Content starts

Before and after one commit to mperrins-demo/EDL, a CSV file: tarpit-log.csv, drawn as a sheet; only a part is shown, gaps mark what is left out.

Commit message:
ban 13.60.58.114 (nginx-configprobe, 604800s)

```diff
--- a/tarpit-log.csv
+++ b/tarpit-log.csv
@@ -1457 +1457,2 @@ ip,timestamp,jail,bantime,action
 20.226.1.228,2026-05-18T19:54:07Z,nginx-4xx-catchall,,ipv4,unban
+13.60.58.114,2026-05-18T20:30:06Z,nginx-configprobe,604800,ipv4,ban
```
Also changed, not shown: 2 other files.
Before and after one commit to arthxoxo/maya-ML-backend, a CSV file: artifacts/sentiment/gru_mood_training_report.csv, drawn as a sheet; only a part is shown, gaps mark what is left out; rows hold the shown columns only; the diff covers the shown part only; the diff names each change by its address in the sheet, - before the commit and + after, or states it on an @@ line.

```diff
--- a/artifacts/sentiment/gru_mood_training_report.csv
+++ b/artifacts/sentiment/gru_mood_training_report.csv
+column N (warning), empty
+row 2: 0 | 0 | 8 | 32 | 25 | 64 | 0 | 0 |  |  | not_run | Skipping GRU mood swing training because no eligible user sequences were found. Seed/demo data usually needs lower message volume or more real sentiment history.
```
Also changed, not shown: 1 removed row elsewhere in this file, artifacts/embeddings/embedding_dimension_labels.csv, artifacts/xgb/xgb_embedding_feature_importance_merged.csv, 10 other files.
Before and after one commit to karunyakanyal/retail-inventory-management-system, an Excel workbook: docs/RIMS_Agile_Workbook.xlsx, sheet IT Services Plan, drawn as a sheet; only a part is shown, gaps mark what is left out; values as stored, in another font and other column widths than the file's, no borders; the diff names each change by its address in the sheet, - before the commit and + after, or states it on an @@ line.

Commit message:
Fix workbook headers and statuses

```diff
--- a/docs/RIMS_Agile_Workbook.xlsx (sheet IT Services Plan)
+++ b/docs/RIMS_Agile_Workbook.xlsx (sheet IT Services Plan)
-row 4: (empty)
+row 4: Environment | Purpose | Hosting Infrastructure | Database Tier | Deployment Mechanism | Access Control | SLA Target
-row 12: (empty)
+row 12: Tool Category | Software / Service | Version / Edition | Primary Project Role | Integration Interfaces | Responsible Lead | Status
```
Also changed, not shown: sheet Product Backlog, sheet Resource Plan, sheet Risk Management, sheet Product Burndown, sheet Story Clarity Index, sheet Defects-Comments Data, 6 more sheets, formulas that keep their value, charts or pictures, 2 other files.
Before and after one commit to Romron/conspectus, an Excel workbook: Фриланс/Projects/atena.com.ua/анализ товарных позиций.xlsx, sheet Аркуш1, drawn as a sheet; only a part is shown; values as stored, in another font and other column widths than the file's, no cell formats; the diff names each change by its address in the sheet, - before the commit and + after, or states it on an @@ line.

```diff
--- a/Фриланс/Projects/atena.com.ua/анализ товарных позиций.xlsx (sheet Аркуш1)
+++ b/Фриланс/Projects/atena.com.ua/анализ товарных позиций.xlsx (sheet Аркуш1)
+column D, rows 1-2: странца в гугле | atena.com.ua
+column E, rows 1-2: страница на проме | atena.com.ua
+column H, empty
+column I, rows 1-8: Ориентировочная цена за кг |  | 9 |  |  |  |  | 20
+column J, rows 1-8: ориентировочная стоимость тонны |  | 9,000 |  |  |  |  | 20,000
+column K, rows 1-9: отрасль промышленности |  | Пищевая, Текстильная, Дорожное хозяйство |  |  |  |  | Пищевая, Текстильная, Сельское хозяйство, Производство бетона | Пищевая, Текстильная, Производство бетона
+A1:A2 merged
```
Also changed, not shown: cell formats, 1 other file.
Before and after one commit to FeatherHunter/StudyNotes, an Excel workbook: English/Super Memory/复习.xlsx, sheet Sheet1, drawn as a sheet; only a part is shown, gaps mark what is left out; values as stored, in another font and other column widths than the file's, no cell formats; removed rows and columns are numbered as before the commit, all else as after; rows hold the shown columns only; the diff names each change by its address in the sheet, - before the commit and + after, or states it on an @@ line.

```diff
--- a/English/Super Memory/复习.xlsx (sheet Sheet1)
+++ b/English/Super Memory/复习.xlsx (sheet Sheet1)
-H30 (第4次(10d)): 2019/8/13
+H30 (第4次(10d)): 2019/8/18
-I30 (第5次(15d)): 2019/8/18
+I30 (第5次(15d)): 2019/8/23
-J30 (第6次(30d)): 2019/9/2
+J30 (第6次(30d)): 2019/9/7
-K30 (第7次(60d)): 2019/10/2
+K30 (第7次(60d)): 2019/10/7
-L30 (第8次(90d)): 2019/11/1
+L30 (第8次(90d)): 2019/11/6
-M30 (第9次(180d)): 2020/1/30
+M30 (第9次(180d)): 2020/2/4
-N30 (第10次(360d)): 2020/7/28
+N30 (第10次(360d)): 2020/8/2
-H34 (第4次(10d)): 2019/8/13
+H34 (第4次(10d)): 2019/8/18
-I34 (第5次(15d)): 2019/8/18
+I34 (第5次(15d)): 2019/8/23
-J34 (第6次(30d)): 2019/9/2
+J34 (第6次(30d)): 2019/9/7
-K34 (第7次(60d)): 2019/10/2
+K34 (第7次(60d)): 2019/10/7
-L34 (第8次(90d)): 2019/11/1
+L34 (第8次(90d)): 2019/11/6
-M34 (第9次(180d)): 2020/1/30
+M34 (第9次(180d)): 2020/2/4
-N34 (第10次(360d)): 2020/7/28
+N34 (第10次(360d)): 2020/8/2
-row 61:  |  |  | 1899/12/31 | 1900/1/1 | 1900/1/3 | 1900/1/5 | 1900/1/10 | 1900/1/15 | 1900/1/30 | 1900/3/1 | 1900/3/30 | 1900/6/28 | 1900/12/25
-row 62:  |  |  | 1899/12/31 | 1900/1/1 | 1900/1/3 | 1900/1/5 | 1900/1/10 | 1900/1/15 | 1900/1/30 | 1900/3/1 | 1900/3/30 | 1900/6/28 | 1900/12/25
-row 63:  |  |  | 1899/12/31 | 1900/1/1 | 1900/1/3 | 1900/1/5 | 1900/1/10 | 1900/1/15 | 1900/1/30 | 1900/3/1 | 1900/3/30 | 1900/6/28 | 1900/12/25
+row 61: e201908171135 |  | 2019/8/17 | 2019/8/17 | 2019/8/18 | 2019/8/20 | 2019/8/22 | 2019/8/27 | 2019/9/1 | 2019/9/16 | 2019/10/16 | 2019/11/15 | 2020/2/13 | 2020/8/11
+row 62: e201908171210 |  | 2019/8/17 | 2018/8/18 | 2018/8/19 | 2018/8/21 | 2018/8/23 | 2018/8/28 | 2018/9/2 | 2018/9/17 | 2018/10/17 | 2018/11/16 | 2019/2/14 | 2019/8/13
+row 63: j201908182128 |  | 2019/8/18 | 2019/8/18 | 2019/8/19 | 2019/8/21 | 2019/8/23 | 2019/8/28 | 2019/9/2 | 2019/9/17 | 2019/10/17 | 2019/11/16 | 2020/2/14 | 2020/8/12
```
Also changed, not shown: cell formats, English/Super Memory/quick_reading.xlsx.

Content ends

YOUR TASK ▸
All the material above is to be retyped exactly as it appears.

SOLUTION ▸
Before and after one commit to mperrins-demo/EDL, a CSV file: tarpit-log.csv, drawn as a sheet; only a part is shown, gaps mark what is left out.

Commit message:
ban 13.60.58.114 (nginx-configprobe, 604800s)

```diff
--- a/tarpit-log.csv
+++ b/tarpit-log.csv
@@ -1457 +1457,2 @@ ip,timestamp,jail,bantime,action
 20.226.1.228,2026-05-18T19:54:07Z,nginx-4xx-catchall,,ipv4,unban
+13.60.58.114,2026-05-18T20:30:06Z,nginx-configprobe,604800,ipv4,ban
```
Also changed, not shown: 2 other files.
Before and after one commit to arthxoxo/maya-ML-backend, a CSV file: artifacts/sentiment/gru_mood_training_report.csv, drawn as a sheet; only a part is shown, gaps mark what is left out; rows hold the shown columns only; the diff covers the shown part only; the diff names each change by its address in the sheet, - before the commit and + after, or states it on an @@ line.

```diff
--- a/artifacts/sentiment/gru_mood_training_report.csv
+++ b/artifacts/sentiment/gru_mood_training_report.csv
+column N (warning), empty
+row 2: 0 | 0 | 8 | 32 | 25 | 64 | 0 | 0 |  |  | not_run | Skipping GRU mood swing training because no eligible user sequences were found. Seed/demo data usually needs lower message volume or more real sentiment history.
```
Also changed, not shown: 1 removed row elsewhere in this file, artifacts/embeddings/embedding_dimension_labels.csv, artifacts/xgb/xgb_embedding_feature_importance_merged.csv, 10 other files.
Before and after one commit to karunyakanyal/retail-inventory-management-system, an Excel workbook: docs/RIMS_Agile_Workbook.xlsx, sheet IT Services Plan, drawn as a sheet; only a part is shown, gaps mark what is left out; values as stored, in another font and other column widths than the file's, no borders; the diff names each change by its address in the sheet, - before the commit and + after, or states it on an @@ line.

Commit message:
Fix workbook headers and statuses

```diff
--- a/docs/RIMS_Agile_Workbook.xlsx (sheet IT Services Plan)
+++ b/docs/RIMS_Agile_Workbook.xlsx (sheet IT Services Plan)
-row 4: (empty)
+row 4: Environment | Purpose | Hosting Infrastructure | Database Tier | Deployment Mechanism | Access Control | SLA Target
-row 12: (empty)
+row 12: Tool Category | Software / Service | Version / Edition | Primary Project Role | Integration Interfaces | Responsible Lead | Status
```
Also changed, not shown: sheet Product Backlog, sheet Resource Plan, sheet Risk Management, sheet Product Burndown, sheet Story Clarity Index, sheet Defects-Comments Data, 6 more sheets, formulas that keep their value, charts or pictures, 2 other files.
Before and after one commit to Romron/conspectus, an Excel workbook: Фриланс/Projects/atena.com.ua/анализ товарных позиций.xlsx, sheet Аркуш1, drawn as a sheet; only a part is shown; values as stored, in another font and other column widths than the file's, no cell formats; the diff names each change by its address in the sheet, - before the commit and + after, or states it on an @@ line.

```diff
--- a/Фриланс/Projects/atena.com.ua/анализ товарных позиций.xlsx (sheet Аркуш1)
+++ b/Фриланс/Projects/atena.com.ua/анализ товарных позиций.xlsx (sheet Аркуш1)
+column D, rows 1-2: странца в гугле | atena.com.ua
+column E, rows 1-2: страница на проме | atena.com.ua
+column H, empty
+column I, rows 1-8: Ориентировочная цена за кг |  | 9 |  |  |  |  | 20
+column J, rows 1-8: ориентировочная стоимость тонны |  | 9,000 |  |  |  |  | 20,000
+column K, rows 1-9: отрасль промышленности |  | Пищевая, Текстильная, Дорожное хозяйство |  |  |  |  | Пищевая, Текстильная, Сельское хозяйство, Производство бетона | Пищевая, Текстильная, Производство бетона
+A1:A2 merged
```
Also changed, not shown: cell formats, 1 other file.
Before and after one commit to FeatherHunter/StudyNotes, an Excel workbook: English/Super Memory/复习.xlsx, sheet Sheet1, drawn as a sheet; only a part is shown, gaps mark what is left out; values as stored, in another font and other column widths than the file's, no cell formats; removed rows and columns are numbered as before the commit, all else as after; rows hold the shown columns only; the diff names each change by its address in the sheet, - before the commit and + after, or states it on an @@ line.

```diff
--- a/English/Super Memory/复习.xlsx (sheet Sheet1)
+++ b/English/Super Memory/复习.xlsx (sheet Sheet1)
-H30 (第4次(10d)): 2019/8/13
+H30 (第4次(10d)): 2019/8/18
-I30 (第5次(15d)): 2019/8/18
+I30 (第5次(15d)): 2019/8/23
-J30 (第6次(30d)): 2019/9/2
+J30 (第6次(30d)): 2019/9/7
-K30 (第7次(60d)): 2019/10/2
+K30 (第7次(60d)): 2019/10/7
-L30 (第8次(90d)): 2019/11/1
+L30 (第8次(90d)): 2019/11/6
-M30 (第9次(180d)): 2020/1/30
+M30 (第9次(180d)): 2020/2/4
-N30 (第10次(360d)): 2020/7/28
+N30 (第10次(360d)): 2020/8/2
-H34 (第4次(10d)): 2019/8/13
+H34 (第4次(10d)): 2019/8/18
-I34 (第5次(15d)): 2019/8/18
+I34 (第5次(15d)): 2019/8/23
-J34 (第6次(30d)): 2019/9/2
+J34 (第6次(30d)): 2019/9/7
-K34 (第7次(60d)): 2019/10/2
+K34 (第7次(60d)): 2019/10/7
-L34 (第8次(90d)): 2019/11/1
+L34 (第8次(90d)): 2019/11/6
-M34 (第9次(180d)): 2020/1/30
+M34 (第9次(180d)): 2020/2/4
-N34 (第10次(360d)): 2020/7/28
+N34 (第10次(360d)): 2020/8/2
-row 61:  |  |  | 1899/12/31 | 1900/1/1 | 1900/1/3 | 1900/1/5 | 1900/1/10 | 1900/1/15 | 1900/1/30 | 1900/3/1 | 1900/3/30 | 1900/6/28 | 1900/12/25
-row 62:  |  |  | 1899/12/31 | 1900/1/1 | 1900/1/3 | 1900/1/5 | 1900/1/10 | 1900/1/15 | 1900/1/30 | 1900/3/1 | 1900/3/30 | 1900/6/28 | 1900/12/25
-row 63:  |  |  | 1899/12/31 | 1900/1/1 | 1900/1/3 | 1900/1/5 | 1900/1/10 | 1900/1/15 | 1900/1/30 | 1900/3/1 | 1900/3/30 | 1900/6/28 | 1900/12/25
+row 61: e201908171135 |  | 2019/8/17 | 2019/8/17 | 2019/8/18 | 2019/8/20 | 2019/8/22 | 2019/8/27 | 2019/9/1 | 2019/9/16 | 2019/10/16 | 2019/11/15 | 2020/2/13 | 2020/8/11
+row 62: e201908171210 |  | 2019/8/17 | 2018/8/18 | 2018/8/19 | 2018/8/21 | 2018/8/23 | 2018/8/28 | 2018/9/2 | 2018/9/17 | 2018/10/17 | 2018/11/16 | 2019/2/14 | 2019/8/13
+row 63: j201908182128 |  | 2019/8/18 | 2019/8/18 | 2019/8/19 | 2019/8/21 | 2019/8/23 | 2019/8/28 | 2019/9/2 | 2019/9/17 | 2019/10/17 | 2019/11/16 | 2020/2/14 | 2020/8/12
```
Also changed, not shown: cell formats, English/Super Memory/quick_reading.xlsx.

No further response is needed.